Research output: Contribution to journalArticlepeer-review

13 Citations (Scopus)

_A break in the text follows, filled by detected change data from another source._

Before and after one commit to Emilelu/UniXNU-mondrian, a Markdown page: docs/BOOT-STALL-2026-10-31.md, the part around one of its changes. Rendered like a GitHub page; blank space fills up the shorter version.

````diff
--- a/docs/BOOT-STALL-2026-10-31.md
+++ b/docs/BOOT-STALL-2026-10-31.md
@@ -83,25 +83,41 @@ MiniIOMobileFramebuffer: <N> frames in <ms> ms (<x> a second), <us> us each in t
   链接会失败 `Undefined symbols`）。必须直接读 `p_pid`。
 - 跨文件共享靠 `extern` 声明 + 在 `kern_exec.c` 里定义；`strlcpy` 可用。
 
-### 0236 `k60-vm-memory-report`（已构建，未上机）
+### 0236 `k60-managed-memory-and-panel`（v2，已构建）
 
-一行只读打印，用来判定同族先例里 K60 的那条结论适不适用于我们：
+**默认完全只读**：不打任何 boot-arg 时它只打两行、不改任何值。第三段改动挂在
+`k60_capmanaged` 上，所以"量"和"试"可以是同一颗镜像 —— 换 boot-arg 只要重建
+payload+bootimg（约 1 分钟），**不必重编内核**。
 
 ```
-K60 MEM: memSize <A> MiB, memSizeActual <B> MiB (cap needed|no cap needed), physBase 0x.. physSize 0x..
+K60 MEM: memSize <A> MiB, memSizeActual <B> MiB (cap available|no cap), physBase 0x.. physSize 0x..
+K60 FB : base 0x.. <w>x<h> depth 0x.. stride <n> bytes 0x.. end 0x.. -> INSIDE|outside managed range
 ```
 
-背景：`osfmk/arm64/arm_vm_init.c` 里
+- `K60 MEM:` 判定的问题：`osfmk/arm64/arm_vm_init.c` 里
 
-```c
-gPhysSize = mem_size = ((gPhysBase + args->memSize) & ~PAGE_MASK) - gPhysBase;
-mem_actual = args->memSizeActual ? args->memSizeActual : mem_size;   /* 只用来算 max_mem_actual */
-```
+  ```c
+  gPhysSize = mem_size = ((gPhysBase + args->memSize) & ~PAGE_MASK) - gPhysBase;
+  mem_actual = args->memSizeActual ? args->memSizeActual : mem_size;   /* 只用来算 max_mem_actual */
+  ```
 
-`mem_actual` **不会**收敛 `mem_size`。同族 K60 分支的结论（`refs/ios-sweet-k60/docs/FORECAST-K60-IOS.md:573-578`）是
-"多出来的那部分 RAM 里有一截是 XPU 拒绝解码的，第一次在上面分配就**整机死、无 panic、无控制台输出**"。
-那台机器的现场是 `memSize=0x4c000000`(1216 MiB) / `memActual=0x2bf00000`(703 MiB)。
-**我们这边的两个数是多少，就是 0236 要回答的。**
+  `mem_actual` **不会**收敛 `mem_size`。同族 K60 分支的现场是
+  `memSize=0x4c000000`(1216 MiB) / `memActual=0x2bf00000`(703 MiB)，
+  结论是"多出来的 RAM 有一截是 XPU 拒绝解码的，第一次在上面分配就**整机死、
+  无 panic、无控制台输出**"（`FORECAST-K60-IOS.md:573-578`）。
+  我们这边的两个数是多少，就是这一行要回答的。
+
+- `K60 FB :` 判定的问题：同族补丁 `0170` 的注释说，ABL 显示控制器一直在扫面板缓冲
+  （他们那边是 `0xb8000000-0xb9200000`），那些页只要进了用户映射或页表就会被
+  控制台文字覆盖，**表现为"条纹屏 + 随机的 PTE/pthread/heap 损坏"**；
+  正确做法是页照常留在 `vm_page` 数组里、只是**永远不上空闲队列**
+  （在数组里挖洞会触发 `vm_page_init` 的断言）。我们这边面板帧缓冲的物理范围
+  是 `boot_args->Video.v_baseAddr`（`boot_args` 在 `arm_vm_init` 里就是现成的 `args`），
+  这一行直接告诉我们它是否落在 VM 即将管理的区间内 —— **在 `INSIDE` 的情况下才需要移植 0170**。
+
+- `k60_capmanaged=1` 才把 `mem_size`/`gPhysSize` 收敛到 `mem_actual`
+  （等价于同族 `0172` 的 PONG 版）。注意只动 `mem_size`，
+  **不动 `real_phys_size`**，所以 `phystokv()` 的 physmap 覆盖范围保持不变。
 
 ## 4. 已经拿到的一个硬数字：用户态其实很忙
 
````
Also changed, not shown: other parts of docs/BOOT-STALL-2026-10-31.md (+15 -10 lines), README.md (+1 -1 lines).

In the summer and autumn of 2015, the Bellinger River snapping turtle (Myuchelys georgesi), a narrow-range endemic of eastern New South Wales, Australia, suffered mass mortality from epidemic disease, apparently caused by a previously unknown virus. Information on the current population size and structure of M. georgesi, and the body condition and growth of the surviving individuals, is needed to support planning of conservation actions. Population estimates are also needed for a sympatric population of the widely distributed Macquarie turtle (Emydura macquarii), which has probably been introduced to the Bellinger River and may threaten the persistence of M. georgesi through hybridization, competition, and disease transmission. Data from five turtle surveys between November 2015 and November 2018 were used to estimate populations of the two species in the Bellinger River by an analysis based on habitat extent and turtle detectability. Changes in the body condition of M. georgesi and the body growth of both species were also assessed. Current populations of ~150 M. georgesi and ~500 E. macquarii are indicated, although the uncertainty of these estimates is high. The estimate for M. georgesi represents a decline of >90% from the historical population. Moreover, about 88% of the surviving M. georgesi are immature, and only about 5% are mature females. However, the body condition of the survivors has improved recently. Growth models suggest that M. georgesi matures later than E. macquarii, which may provide the latter with a competitive advantage. Evidence presented here does not support a previous hypothesis that M. georgesi were predisposed to disease through malnutrition and consequently reduced immune competence caused by high water temperatures and low river flows. Continuing disease, hybridization, and interspecific competition are probably the greatest threats to the persistence of the species.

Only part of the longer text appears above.